Somewhere along the line, American newspapers stopped providing Americans the resources they wanted.
Since the advent of television news, American newspapers felt they had to compete with other forms of media to remain the source of breaking news and to remain the source of record. Along the way, however, Americans realized that they can get different kinds of news from different kinds of sources, but many newspapers failed to adapt to the new niches new ways of delivering the news created.
One niche that newspapers have ignored is local news. I am not talking about reporting on how many murders or fires happened, but what is going on in the place that the paper claims to serve. I am not talking about a glorified community calendar, but in depth coverage of what is going right, what is going wrong, and how the paper’s readers can be involved.
Newspapers have also missed the niche of impact. Local newspapers are in a better position than any other kind of news organization to deliver in-depth coverage of local, state, national, and international news in a way that makes such news relevant to local readers.
How can papers fill these niches? Simply by focusing themselves locally. Bigger papers need to create multiple, hyper-local editions. Smaller papers need to focus on what is going on outside their own front doors. Papers need to employ people who write for the benefit of other people, even if those writers are not “trained journalists”. Papers need to focus not just on events, not just on problems, but on trends, ideas, and solutions as well.
The newspapers that will survive the current changing marketplace will be the ones who see these niches and exploit them. The ones that fail will be the ones that continue to try to be something their readers to not want or need them to be.
Maybe I should go start a paper. I bet I could buy the Dayton Daily Fishwrap (News) in a couple of years because I understand what would sell papers.
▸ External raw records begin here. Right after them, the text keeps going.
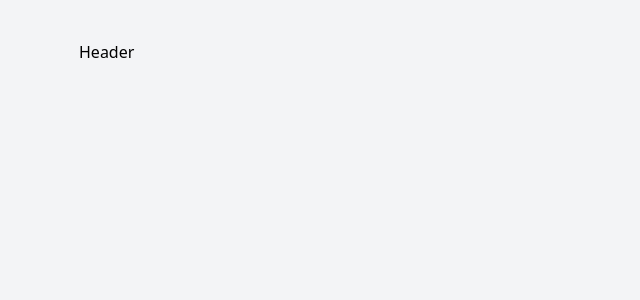
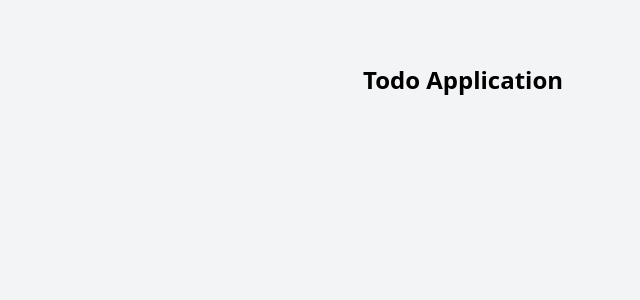
Before and after one commit to anoopraju31/100xdevs_cohort, a React (Vite) app in the folder week 4/week-4.2/vite-react-todo/: page / in a window 1280 px wide. Shown: the top 300 px of the page, without its empty margins (177-817 px from the left). Built offline with nearby package versions, Linux system fonts and the light colour scheme.

Commit message:
Week 4.2 React - Vite - Header Component - styled

```diff
--- a/week 4/week-4.2/vite-react-todo/src/components/Header.jsx
+++ b/week 4/week-4.2/vite-react-todo/src/components/Header.jsx
@@ -1,5 +1,9 @@
 const Header = () => {
-	return <div>Header</div>
+	return (
+		<header className='flex h-20 w-full items-center justify-center px-6 bg-gray-100'>
+			<h1 className='text-2xl font-bold'>Todo Application</h1>
+		</header>
+	)
 }
 
 export default Header
```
Cross-posted at A Host of Contributing Factors
Cross-posted on Journalistic Pursuits